[Extracted records]
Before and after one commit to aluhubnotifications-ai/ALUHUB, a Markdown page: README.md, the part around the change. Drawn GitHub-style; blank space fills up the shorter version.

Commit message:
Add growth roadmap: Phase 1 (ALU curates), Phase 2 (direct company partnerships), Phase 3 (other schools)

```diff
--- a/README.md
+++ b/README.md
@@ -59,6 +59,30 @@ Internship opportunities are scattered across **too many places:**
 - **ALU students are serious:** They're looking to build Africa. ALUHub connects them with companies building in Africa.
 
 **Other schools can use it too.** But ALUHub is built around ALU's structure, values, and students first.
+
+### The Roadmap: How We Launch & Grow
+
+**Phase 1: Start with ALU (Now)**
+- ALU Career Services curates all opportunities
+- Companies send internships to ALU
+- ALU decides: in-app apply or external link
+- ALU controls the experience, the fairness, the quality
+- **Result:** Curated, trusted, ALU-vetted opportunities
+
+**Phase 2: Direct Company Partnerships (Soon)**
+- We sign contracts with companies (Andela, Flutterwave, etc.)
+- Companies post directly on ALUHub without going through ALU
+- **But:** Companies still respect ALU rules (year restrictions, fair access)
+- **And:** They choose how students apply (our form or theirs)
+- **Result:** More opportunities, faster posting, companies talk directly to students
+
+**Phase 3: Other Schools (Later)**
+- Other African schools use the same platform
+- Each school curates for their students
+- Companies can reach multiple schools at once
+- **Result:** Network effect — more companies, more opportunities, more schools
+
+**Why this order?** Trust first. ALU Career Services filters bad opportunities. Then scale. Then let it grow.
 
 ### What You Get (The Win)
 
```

▸ The problem: Output the data in full, precisely as it appears above.

▸ Solution for this task:
Before and after one commit to aluhubnotifications-ai/ALUHUB, a Markdown page: README.md, the part around the change. Drawn GitHub-style; blank space fills up the shorter version.

Commit message:
Add growth roadmap: Phase 1 (ALU curates), Phase 2 (direct company partnerships), Phase 3 (other schools)

```diff
--- a/README.md
+++ b/README.md
@@ -59,6 +59,30 @@ Internship opportunities are scattered across **too many places:**
 - **ALU students are serious:** They're looking to build Africa. ALUHub connects them with companies building in Africa.
 
 **Other schools can use it too.** But ALUHub is built around ALU's structure, values, and students first.
+
+### The Roadmap: How We Launch & Grow
+
+**Phase 1: Start with ALU (Now)**
+- ALU Career Services curates all opportunities
+- Companies send internships to ALU
+- ALU decides: in-app apply or external link
+- ALU controls the experience, the fairness, the quality
+- **Result:** Curated, trusted, ALU-vetted opportunities
+
+**Phase 2: Direct Company Partnerships (Soon)**
+- We sign contracts with companies (Andela, Flutterwave, etc.)
+- Companies post directly on ALUHub without going through ALU
+- **But:** Companies still respect ALU rules (year restrictions, fair access)
+- **And:** They choose how students apply (our form or theirs)
+- **Result:** More opportunities, faster posting, companies talk directly to students
+
+**Phase 3: Other Schools (Later)**
+- Other African schools use the same platform
+- Each school curates for their students
+- Companies can reach multiple schools at once
+- **Result:** Network effect — more companies, more opportunities, more schools
+
+**Why this order?** Trust first. ALU Career Services filters bad opportunities. Then scale. Then let it grow.
 
 ### What You Get (The Win)
 
```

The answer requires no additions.